## Work instruction
The entries below should be set down again exactly, with every picture left out.
== Given entries
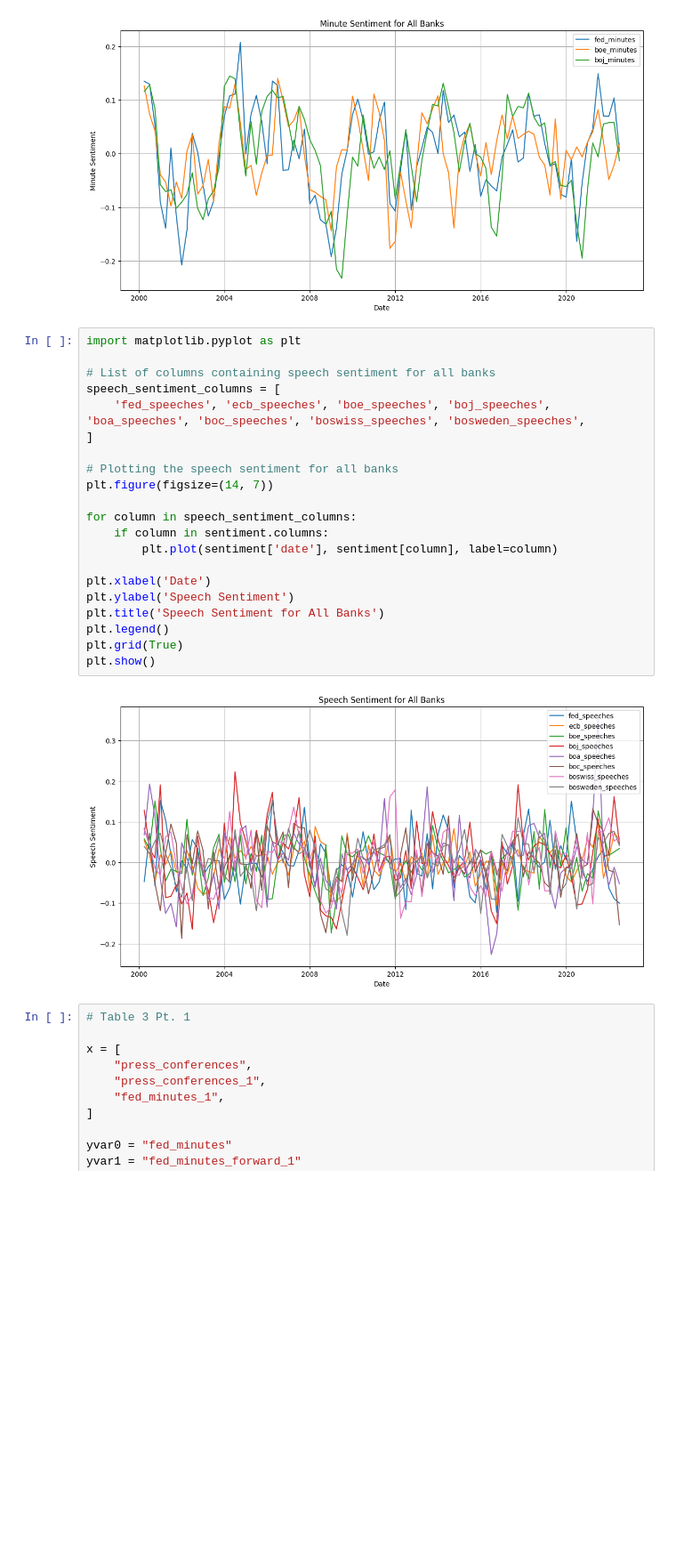
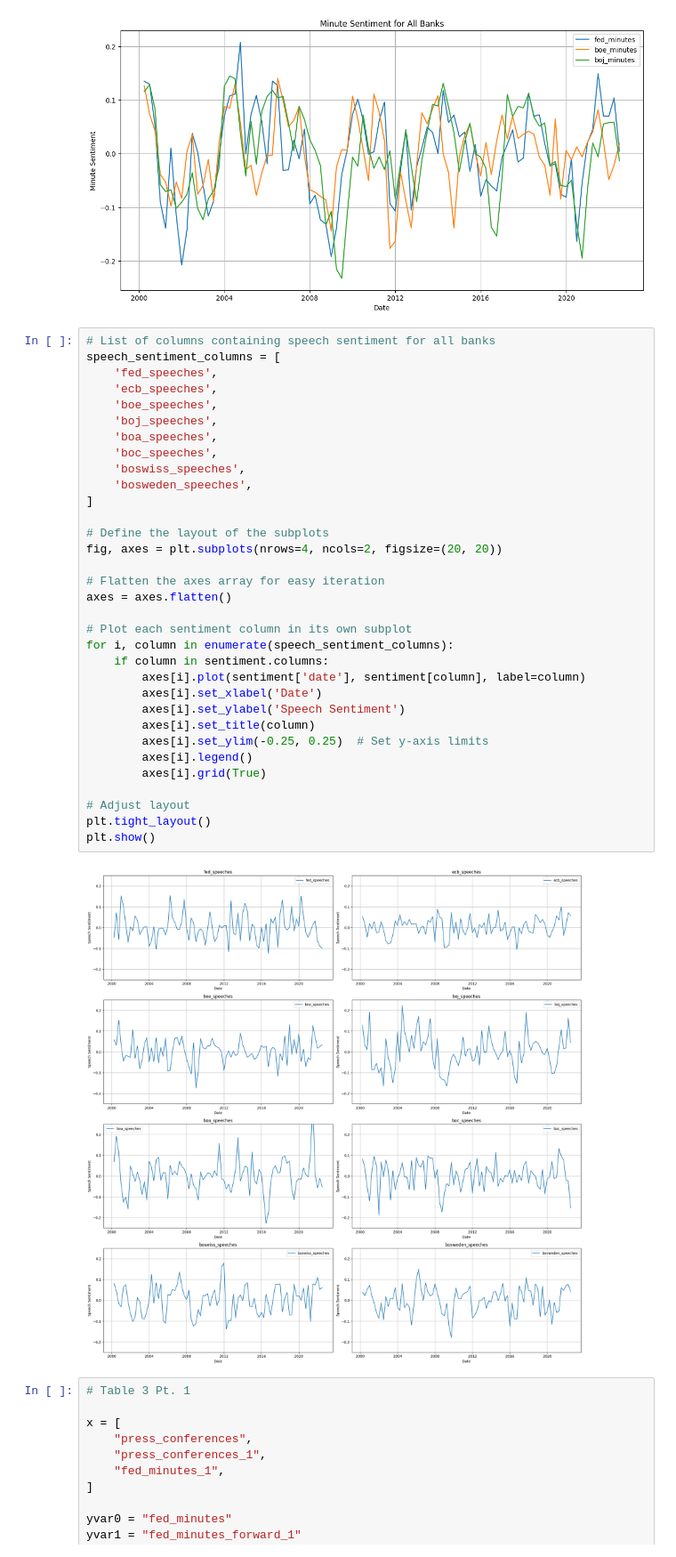
Before and after one commit to KyleNabors/Central-Bank-FinBERT-Analysis, a Jupyter notebook: Sentiment Graphs and Regressions.ipynb, the cells around one changed output. Shown at 89% size. Saved outputs shown, nothing was run; the diff lists cells and outputs as text; blank space fills up the shorter version.

```diff
--- a/Sentiment Graphs and Regressions.ipynb
+++ b/Sentiment Graphs and Regressions.ipynb
@@ -223,28 +214,40 @@ plt.show()
 # %% [output]
 [figure]
 # %%
-import matplotlib.pyplot as plt
-
 # List of columns containing speech sentiment for all banks
 speech_sentiment_columns = [
-    'fed_speeches', 'ecb_speeches', 'boe_speeches', 'boj_speeches', 'boa_speeches', 'boc_speeches', 'boswiss_speeches', 'bosweden_speeches',
+    'fed_speeches',
+    'ecb_speeches',
+    'boe_speeches',
+    'boj_speeches',
+    'boa_speeches',
+    'boc_speeches',
+    'boswiss_speeches',
+    'bosweden_speeches',
 ]
 
-# Plotting the speech sentiment for all banks
-plt.figure(figsize=(14, 7))
+# Define the layout of the subplots
+fig, axes = plt.subplots(nrows=4, ncols=2, figsize=(20, 20))
 
-for column in speech_sentiment_columns:
+# Flatten the axes array for easy iteration
+axes = axes.flatten()
+
+# Plot each sentiment column in its own subplot
+for i, column in enumerate(speech_sentiment_columns):
     if column in sentiment.columns:
-        plt.plot(sentiment['date'], sentiment[column], label=column)
+        axes[i].plot(sentiment['date'], sentiment[column], label=column)
+        axes[i].set_xlabel('Date')
+        axes[i].set_ylabel('Speech Sentiment')
+        axes[i].set_title(column)
+        axes[i].set_ylim(-0.25, 0.25)  # Set y-axis limits
+        axes[i].legend()
+        axes[i].grid(True)
 
-plt.xlabel('Date')
-plt.ylabel('Speech Sentiment')
-plt.title('Speech Sentiment for All Banks')
-plt.legend()
-plt.grid(True)
+# Adjust layout
+plt.tight_layout()
 plt.show()
 # %% [output]
-[figure, old version]
+[figure, new version]
 # %%
 # Table 3 Pt. 1
 
```
Also changed, not shown: parts of 1 cell of this notebook.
====
## Reply
Before and after one commit to KyleNabors/Central-Bank-FinBERT-Analysis, a Jupyter notebook: Sentiment Graphs and Regressions.ipynb, the cells around one changed output. Shown at 89% size. Saved outputs shown, nothing was run; the diff lists cells and outputs as text; blank space fills up the shorter version.

```diff
--- a/Sentiment Graphs and Regressions.ipynb
+++ b/Sentiment Graphs and Regressions.ipynb
@@ -223,28 +214,40 @@ plt.show()
 # %% [output]
 [figure]
 # %%
-import matplotlib.pyplot as plt
-
 # List of columns containing speech sentiment for all banks
 speech_sentiment_columns = [
-    'fed_speeches', 'ecb_speeches', 'boe_speeches', 'boj_speeches', 'boa_speeches', 'boc_speeches', 'boswiss_speeches', 'bosweden_speeches',
+    'fed_speeches',
+    'ecb_speeches',
+    'boe_speeches',
+    'boj_speeches',
+    'boa_speeches',
+    'boc_speeches',
+    'boswiss_speeches',
+    'bosweden_speeches',
 ]
 
-# Plotting the speech sentiment for all banks
-plt.figure(figsize=(14, 7))
+# Define the layout of the subplots
+fig, axes = plt.subplots(nrows=4, ncols=2, figsize=(20, 20))
 
-for column in speech_sentiment_columns:
+# Flatten the axes array for easy iteration
+axes = axes.flatten()
+
+# Plot each sentiment column in its own subplot
+for i, column in enumerate(speech_sentiment_columns):
     if column in sentiment.columns:
-        plt.plot(sentiment['date'], sentiment[column], label=column)
+        axes[i].plot(sentiment['date'], sentiment[column], label=column)
+        axes[i].set_xlabel('Date')
+        axes[i].set_ylabel('Speech Sentiment')
+        axes[i].set_title(column)
+        axes[i].set_ylim(-0.25, 0.25)  # Set y-axis limits
+        axes[i].legend()
+        axes[i].grid(True)
 
-plt.xlabel('Date')
-plt.ylabel('Speech Sentiment')
-plt.title('Speech Sentiment for All Banks')
-plt.legend()
-plt.grid(True)
+# Adjust layout
+plt.tight_layout()
 plt.show()
 # %% [output]
-[figure, old version]
+[figure, new version]
 # %%
 # Table 3 Pt. 1
 
```
Also changed, not shown: parts of 1 cell of this notebook.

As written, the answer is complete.